Background: The impact of preoperative chemoradiation on postoperative morbidity and mortality of patients with pancreatic adenocarcinoma remains controversial. Methods: Consecutive pancreatectomies for adenocarcinoma performed between 2011 and 2015 were prospectively monitored for 90 days by using a previously reported surveillance system to determine the association between preoperative chemoradiation and adverse events, pancreatic fistulae, readmissions, and mortality. Results: Among 209 consecutive patients who underwent pancreatectomy, 159 (76 %) experienced at least one adverse event within 90 postoperative days. Patients who received preoperative chemoradiation (n = 137, 66 %) were more likely to have borderline resectable/locally advanced tumors, to have received induction chemotherapy, and to require vascular resection at pancreatectomy than those who did not receive chemoradiation (all P < 0.05). Nonetheless, there were no significant differences in the rates of severe complications, readmission, or mortality between these groups (all P > 0.05). Among patients who underwent pancreatoduodenectomy, the rate of pancreatic fistula was similar between those who received chemoradiation and those who did not (P = 0.96). In contrast, those who received chemoradiation prior to distal pancreatectomy had a lower rate of pancreatic fistula (P < 0.01). Conclusion: Preoperative chemoradiation is not associated with an increase in 90-day morbidity or mortality, and it may reduce the rate of pancreatic fistula following distal pancreatectomy.

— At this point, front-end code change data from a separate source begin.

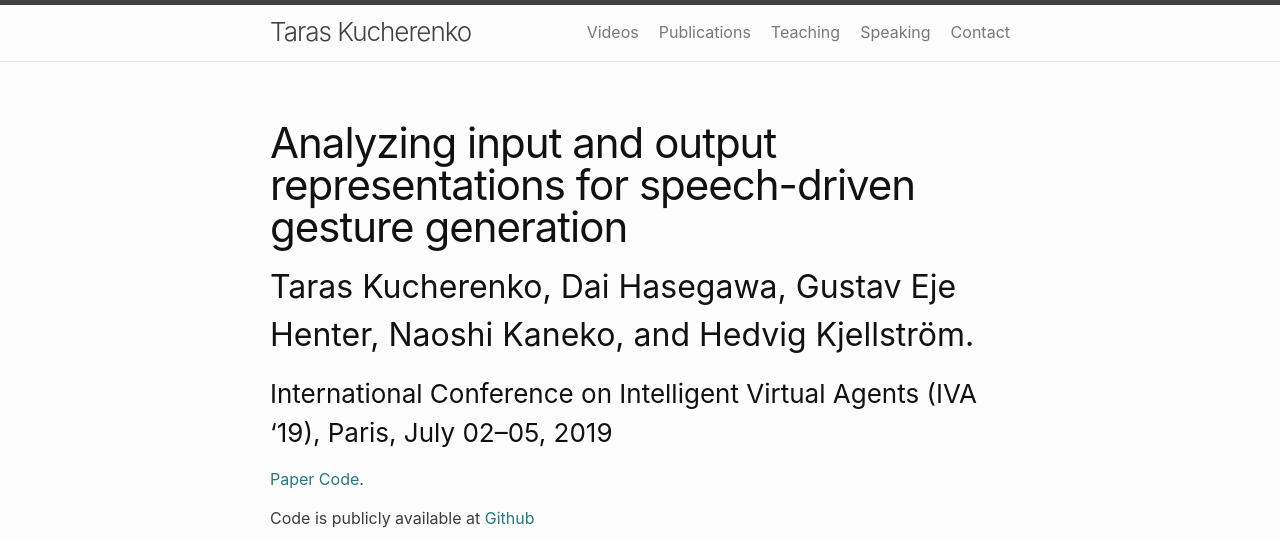
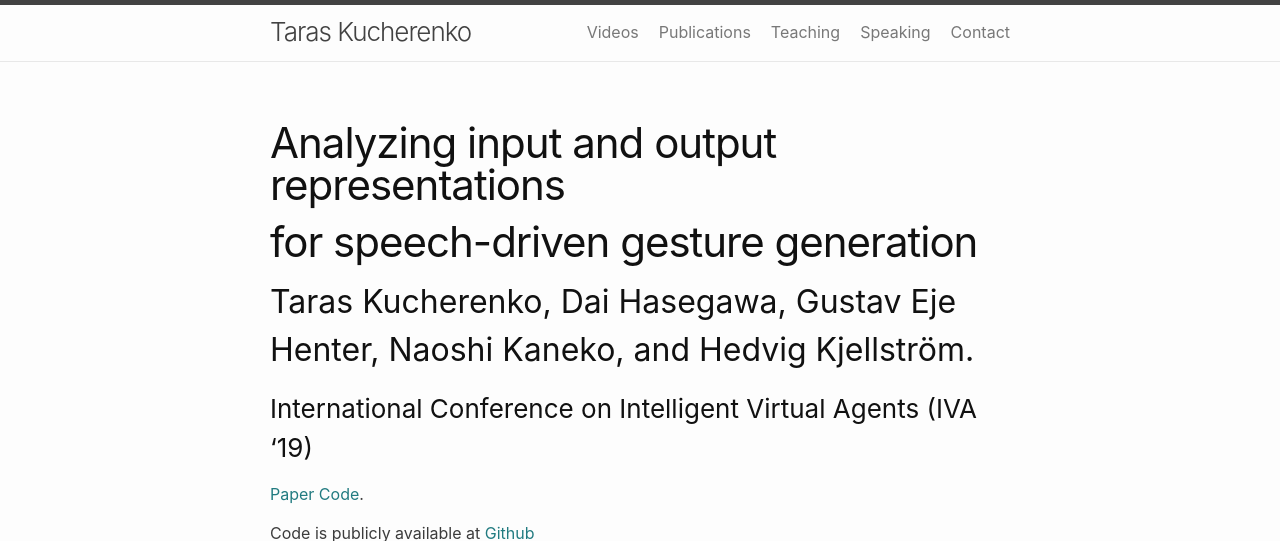
Before and after one commit to Svito-zar/Svito-zar.github.io, a Jekyll site: the page built from _posts/2020-01-14-Audio2Gestures.md, in a window 1280 px wide and 900 px high, cut to the strip 0-541 px from the top of the window. Built offline with Jekyll 4.4.1, drawn with Linux system fonts in a browser that asks for light colours.

Commit message:
Updated project page

```diff
--- a/_posts/2020-01-14-Audio2Gestures.md
+++ b/_posts/2020-01-14-Audio2Gestures.md
@@ -4,9 +4,10 @@ title: Audio2Gestures
 permalink: /audio2gestures/
 ---
 
-# Analyzing input and output representations for speech-driven gesture generation
+# Analyzing input and output representations
+# for speech-driven gesture generation
 ## Taras  Kucherenko,  Dai  Hasegawa, Gustav  Eje  Henter, Naoshi  Kaneko, and Hedvig Kjellström.
-### International Conference on Intelligent Virtual Agents (IVA '19), Paris, July 02–05, 2019
+### International Conference on Intelligent Virtual Agents (IVA '19)
 
 [Paper](https://www.researchgate.net/publication/331645229_Analyzing_Input_and_Output_Representations_for_Speech-Driven_Gesture_Generation) [Code](https://github.com/GestureGeneration/Speech_driven_gesture_generation_with_autoencoder).
 
```
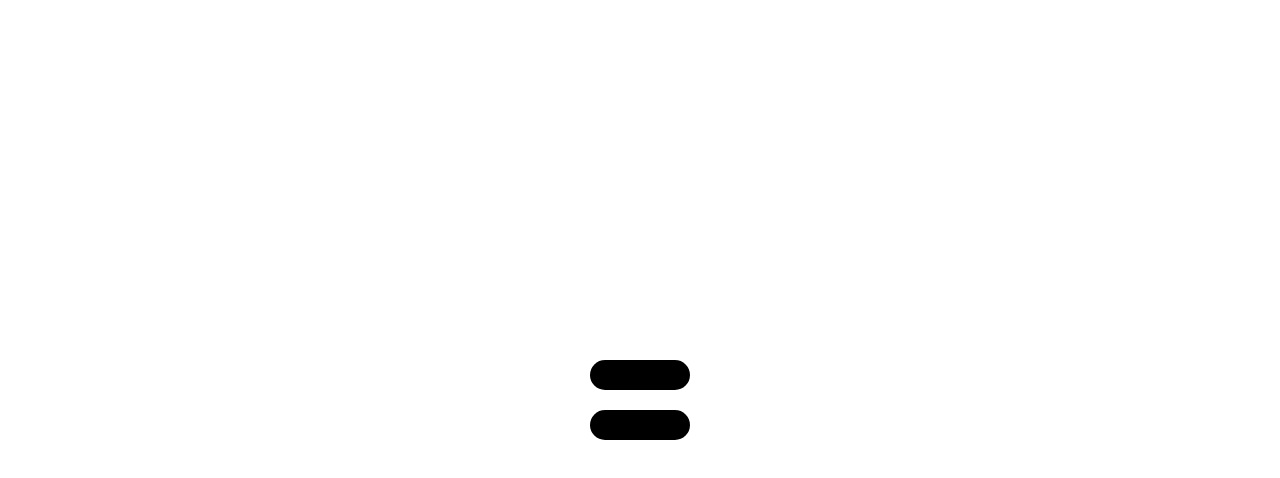
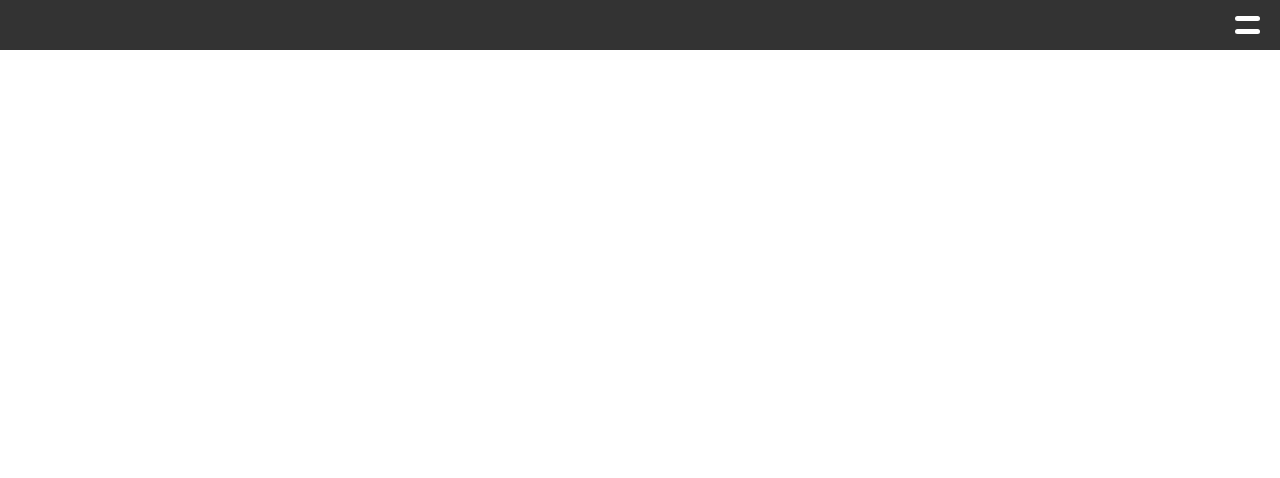
Before and after one commit to roflanKisel/me, a Next.js app: page / in a window 1280 px wide. Shown: the top 478 px of the page. Built offline with nearby package versions, Linux system fonts and the light colour scheme.

Commit message:
eslint additional rules

```diff
--- a/components/Hamburger.jsx
+++ b/components/HamburgerIcon.jsx
@@ -9,6 +9,7 @@ const Hamburger = ({
   rounding,
   size,
   thickness,
+  ...props
 }) => (
   <Container
     color={color}
@@ -17,6 +18,7 @@ const Hamburger = ({
     rounding={rounding}
     size={size}
     thickness={thickness}
+    {...props}
   />
 );
 
--- /dev/null
+++ b/components/HamburgerMenu.jsx
@@ -0,0 +1,65 @@
+import React from 'react';
+import PropTypes from 'prop-types';
+import styled from 'styled-components';
+
+import HamburgerIcon from './HamburgerIcon';
+import HamburgerMenuIcon from './HamburgerMenuItem';
+
+const HamburgerMenu = ({isOpened, onToggleOpen, ...props}) => (
+  <div>
+    <StyledHamburgerIcon
+      isActive={isOpened}
+      onActivate={onToggleOpen}
+      rounding={20}
+      size={25}
+      thickness={5}
+      color="white"
+      {...props}
+    />
+    <Menu isOpened={isOpened}>
+      <HamburgerMenuIcon>First item</HamburgerMenuIcon>
+      <HamburgerMenuIcon>Second item</HamburgerMenuIcon>
+      <HamburgerMenuIcon>Third item</HamburgerMenuIcon>
+    </Menu>
+  </div>
+);
+
+const Menu = styled.div`
+  position: absolute;
+  right: 0px;
+  top: 50px;
+
+  z-index: -1;
+
+  width: 250px;
+  height: auto;
+
+  transform-origin: center top;
+  transform: ${(props) => (props.isOpened ? 'translateY(0)' : 'translateY(-100%)')};
+  /* transform-origin: center top;
+  transform: ${(props) => (!props.isOpened ? 'matrix3d(1,0,0.00,0,0.00,0,1.00,0.008,0,-1,0,0,0,0,0,1)' : 'matrix3d(1,0,0,0,0,1,0,0,0,0,1,0,0,0,0,1)')}; */
+
+  background: #222;
+  color: #FFF;
+
+  overflow: hidden;
+
+  border-bottom-left-radius: 20px;
+  transition: transform 0.5s ease;
+`;
+
+const StyledHamburgerIcon = styled(HamburgerIcon)`
+  cursor: pointer;
+`;
+
+HamburgerMenu.propTypes = {
+  isOpened: PropTypes.bool,
+  onToggleOpen: PropTypes.func,
+};
+
+HamburgerMenu.defaultProps = {
+  isOpened: false,
+  onToggleOpen: () => {},
+};
+
+export default HamburgerMenu;
--- /dev/null
+++ b/components/HamburgerMenuItem.jsx
@@ -0,0 +1,30 @@
+import React from 'react';
+import styled from 'styled-components';
+
+const HamburgerMenuItem = ({children}) => (
+  <Container>{children}</Container>
+);
+
+const Container = styled.div`
+  cursor: pointer;
+  color: white;
+
+  display: flex;
+  justify-content: center;
+  align-items: center;
+
+  width: 100%;
+  height: 50px;
+
+  max-width: 100%;
+
+  -webkit-tap-highlight-color: transparent;
+
+  transition: background-color .3s ease;
+  background-color: #222;
+  &:hover {
+    background-color: #444;
+  }
+`;
+
+export default HamburgerMenuItem;
--- a/components/Navbar.jsx
+++ b/components/Navbar.jsx
@@ -1,28 +1,59 @@
 import React from 'react';
+import styled from 'styled-components';
 
-import Hamburger from './Hamburger';
+import HamburgerMenu from './HamburgerMenu';
 
 class Navbar extends React.PureComponent {
   state = {
     isOpen: false,
   };
 
-  toggleOpen = () => this.setState(prevState => ({ isOpen: !prevState.isOpen }));
+  toggleOpen = () => this.setState((prevState) => ({isOpen: !prevState.isOpen}));
 
   render() {
-    const { isOpen } = this.state;
+    const {isOpen} = this.state;
 
     return (
-      <Hamburger
-        color="black"
-        isActive={isOpen}
-        onActivate={this.toggleOpen}
-        rounding={20}
-        size={100}
-        thickness={30}
-      />
+      <Container>
+        <Content>
+          <StyledLogo />
+          <HamburgerMenu isOpened={isOpen} onToggleOpen={this.toggleOpen} />
+        </Content>
+      </Container>
     );
   }
 }
 
+const Container = styled.div`
+  align-self: flex-start;
+  position: relative;
+
+  display: flex;
+  align-items: center;
+
+  width: 100%;
+  height: 50px;
+
+  background-color: #333;
+`;
+
+const Content = styled.div`
+  width: 100%;
+  margin: 0px 20px;
+
+  display: flex;
+  justify-content: space-between;
+  align-items: center;
+`;
+
+const StyledLogo = styled.div`
+  background: transparent;
+  width: 30px;
+  height: 30px;
+
+  border-radius: 50%;
+
+  justify-self: flex-start;
+`;
+
 export default Navbar;
--- a/pages/_document.jsx
+++ b/pages/_document.jsx
@@ -1,6 +1,6 @@
 import React from 'react';
 import Document from 'next/document';
-import { ServerStyleSheet } from 'styled-components';
+import {ServerStyleSheet} from 'styled-components';
 
 export default class MyDocument extends Document {
   static async getInitialProps(ctx) {
@@ -9,7 +9,7 @@ export default class MyDocument extends Document {
 
     try {
       ctx.renderPage = () => originalRenderPage({
-        enhanceApp: App => props => sheet.collectStyles(<App {...props} />),
+        enhanceApp: (App) => (props) => sheet.collectStyles(<App {...props} />),
       });
 
       const initialProps = await Document.getInitialProps(ctx);
--- a/pages/index.jsx
+++ b/pages/index.jsx
@@ -1,5 +1,4 @@
 import React from 'react';
-import styled from 'styled-components';
 
 import Navbar from '../components/Navbar';
 
@@ -10,22 +9,9 @@ class Index extends React.Component {
 
   render() {
     return (
-      <Container>
-        <Navbar />
-      </Container>
+      <Navbar />
     );
   }
 }
 
-const Container = styled.div`
-  pointer-events: none;
-  display: flex;
-  justify-content: center;
-  align-items: center;
-
-  height: 100vh;
-
-  background-color: white;
-`;
-
 export default Index;
```
Also changed, not shown: components/Spinner.jsx (+11 -11 lines), pages/_app.jsx (+5 -5 lines), .eslintrc.js.
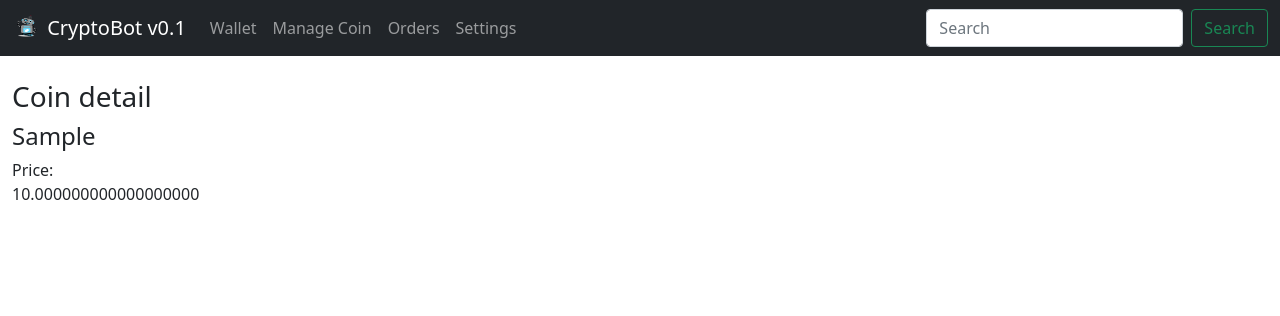
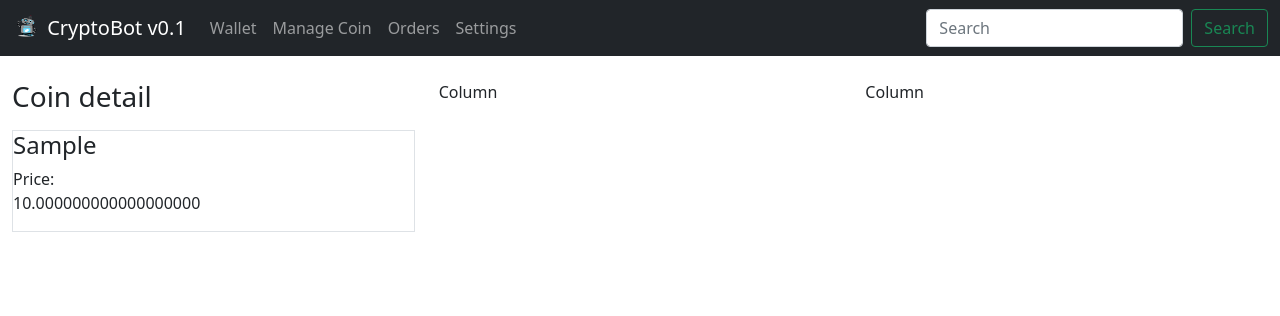
Before and after one commit to kernelpanik/CryptoBot, a Django app: a page that uses homepage/templates/detail.html in a window 1280 px wide. Shown: the top 316 px of the page. Run offline with Django 4.2, Linux system fonts and the light colour scheme; tables that the repository leaves empty hold one stand-in row (values such as "Sample post"); some libraries are stand-ins or nearby versions.

Commit message:
fix style

```diff
--- a/homepage/templates/detail.html
+++ b/homepage/templates/detail.html
@@ -1,19 +1,25 @@
 {% extends 'homepage.html' %}
 {% block crypto_detail %}
 
-
-<div class="container-fluid"  style="margin-top:80px">
+<div class="container-fluid" style="margin-top:80px">
     <div class="row align-items-start">
-       <div class="col">
-          <h3 class="text-left">Coin detail</h3>
+      <div class="col">
+        <h3 class="text-left">Coin detail</h3>
+        <div class="mb-3 mt-3 border text-left">
+        <h4>{{ object }}</h4>
+            Price:
+        <p>{{ object.price }}</p>
 
 
-<h4>{{ object }}</h4>
-Price:
-<p>{{ object.price }}</p>
-</div>
-</div>
-</div>
 
-
+        </div>
+      </div>
+      <div class="col">
+        Column
+      </div>
+      <div class="col">
+        Column
+      </div>
+    </div>
+  </div>
 {% endblock crypto_detail %}
```
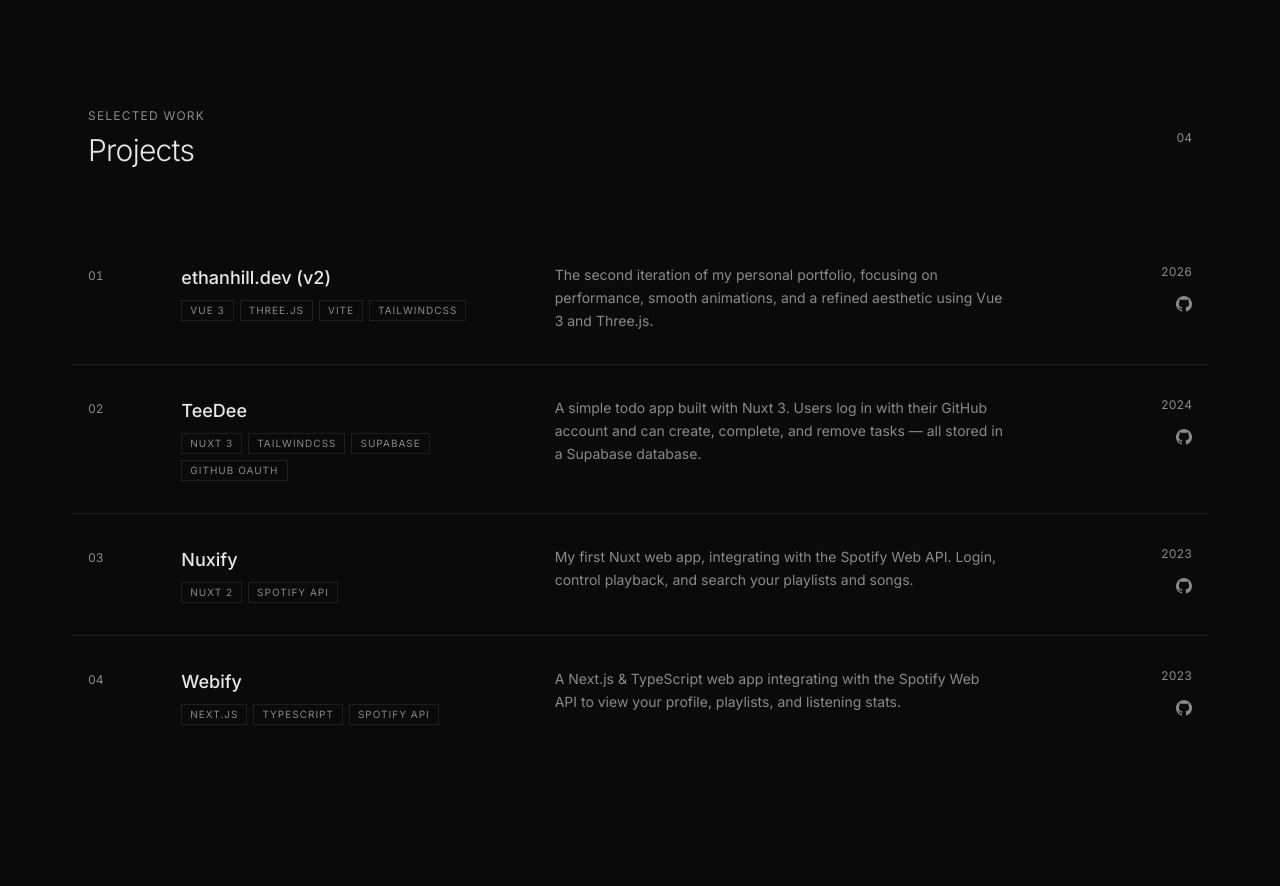
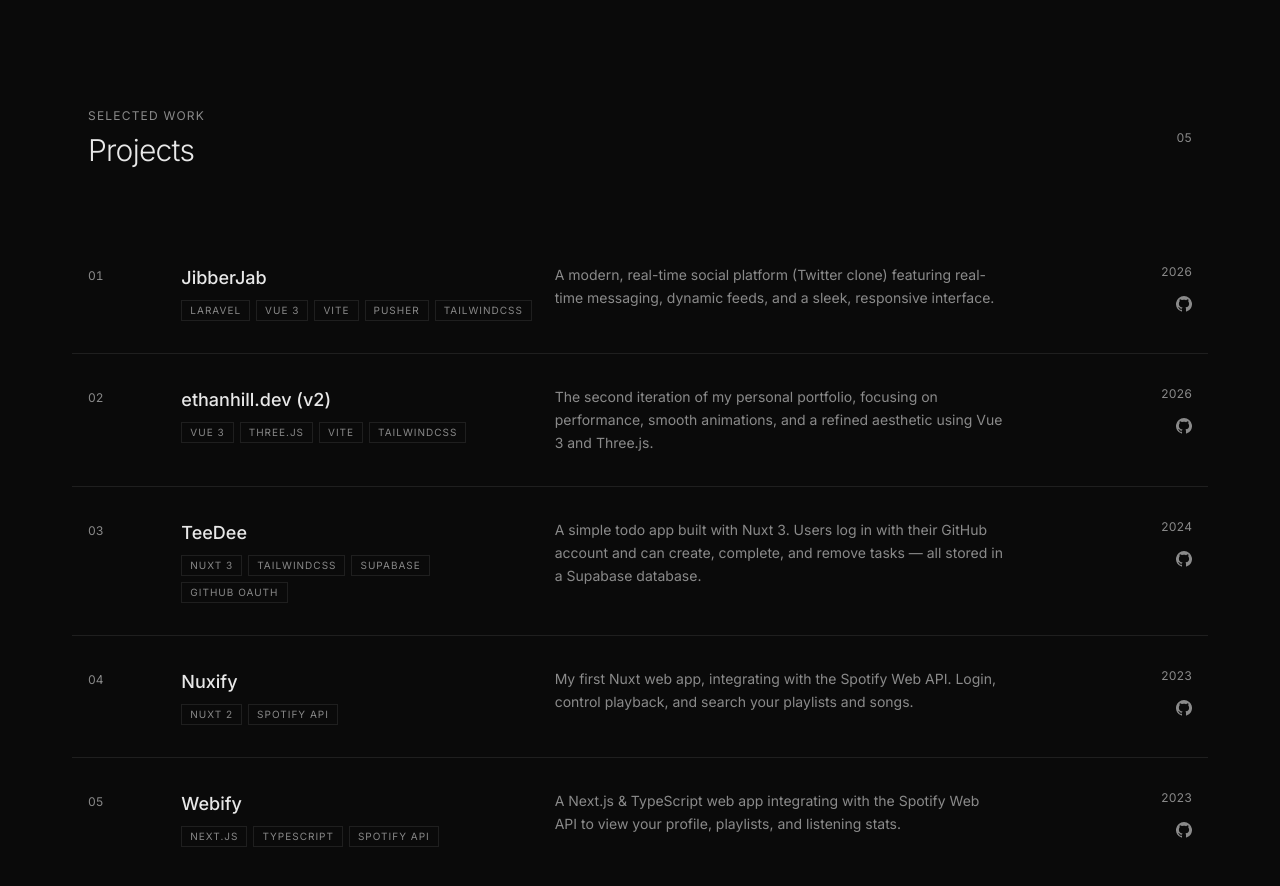
Before and after one commit to Ethan-Hill/ethanhill-dev-v2, a Vue app: page / in a window 1280 px wide. Shown: the part 820-1706 px from the top of the page. Built offline with nearby package versions, Linux system fonts and the light colour scheme.

Commit message:
feat: add WorkSection component to display portfolio projects.

```diff
--- a/src/components/WorkSection.vue
+++ b/src/components/WorkSection.vue
@@ -4,6 +4,14 @@
   data() {
     return {
       projects: [
+        {
+          id: 5,
+          title: 'JibberJab',
+          year: '2026',
+          tags: ['Laravel', 'Vue 3', 'Vite', 'Pusher', 'TailwindCSS'],
+          description: 'A modern, real-time social platform (Twitter clone) featuring real-time messaging, dynamic feeds, and a sleek, responsive interface.',
+          repo: 'https://github.com/Ethan-Hill/JibberJab',
+        },
         {
           id: 4,
           title: 'ethanhill.dev (v2)',
```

|Original language||English (US)|
|Number of pages||11|
|Journal||Journal of Gastrointestinal Surgery|
|State||Published - Dec 1 2016|
- Pancreatic adenocarcinoma
- Pancreatic fistula
ASJC Scopus subject areas